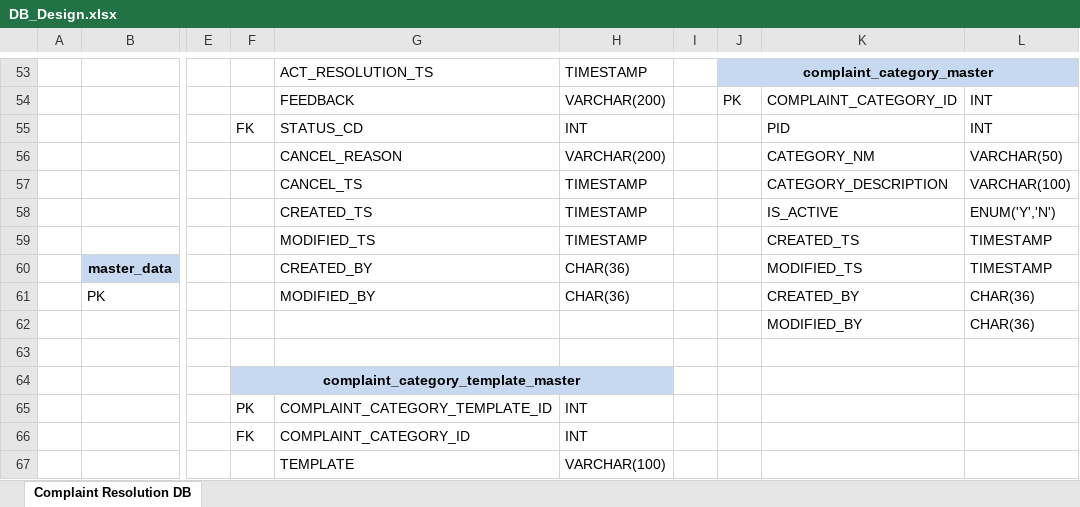
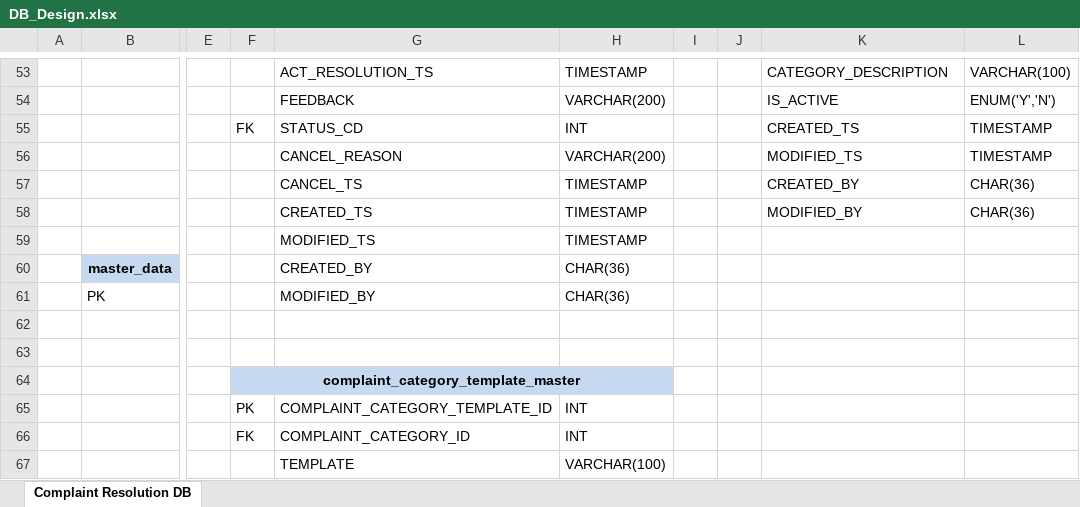
Before and after one commit to piyush170889/complaint_resolution_documents, an Excel workbook: DB_Design.xlsx, sheet Complaint Resolution DB, drawn as a sheet; only a part is shown, gaps mark what is left out; values as stored, in another font and other column widths than the file's, no borders; removed rows and columns are numbered as before the commit, all else as after; the diff covers the shown part only; the diff names each change by its address in the sheet, - before the commit and + after, or states it on an @@ line.

```diff
--- a/DB_Design.xlsx (sheet Complaint Resolution DB)
+++ b/DB_Design.xlsx (sheet Complaint Resolution DB)
-J53: complaint_category_master
+J53: (empty)
-J53:L53 fill: #C6D9F1
+J53:L53 fill: none
-J53:L53 merged
-K53: (empty)
+K53: CATEGORY_DESCRIPTION
-L53: (empty)
+L53: VARCHAR(100)
-J54: PK
+J54: (empty)
-K54: COMPLAINT_CATEGORY_ID
+K54: IS_ACTIVE
-L54: INT
+L54: ENUM('Y','N')
-K55: PID
+K55: CREATED_TS
-L55: INT
+L55: TIMESTAMP
-K56: CATEGORY_NM
+K56: MODIFIED_TS
-L56: VARCHAR(50)
+L56: TIMESTAMP
-K57: CATEGORY_DESCRIPTION
+K57: CREATED_BY
-L57: VARCHAR(100)
+L57: CHAR(36)
-K58: IS_ACTIVE
+K58: MODIFIED_BY
-L58: ENUM('Y','N')
+L58: CHAR(36)
-K59: CREATED_TS
+K59: (empty)
-L59:L60: TIMESTAMP
+L59:L60: (empty)
-K60: MODIFIED_TS
+K60: (empty)
-K61: CREATED_BY
+K61: (empty)
-L61:L62: CHAR(36)
+L61:L62: (empty)
-K62: MODIFIED_BY
+K62: (empty)
```
Also changed, not shown: 3 added rows, 3 removed rows, 58 edited cells, cell formats and merged cells elsewhere in this sheet.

TASK INSTRUCTIONS: Report each line of the material in which the string "VARCHAR" occurs.

ANSWER FOR THE TASK:
+L53: VARCHAR(100)
-L56: VARCHAR(50)
-L57: VARCHAR(100)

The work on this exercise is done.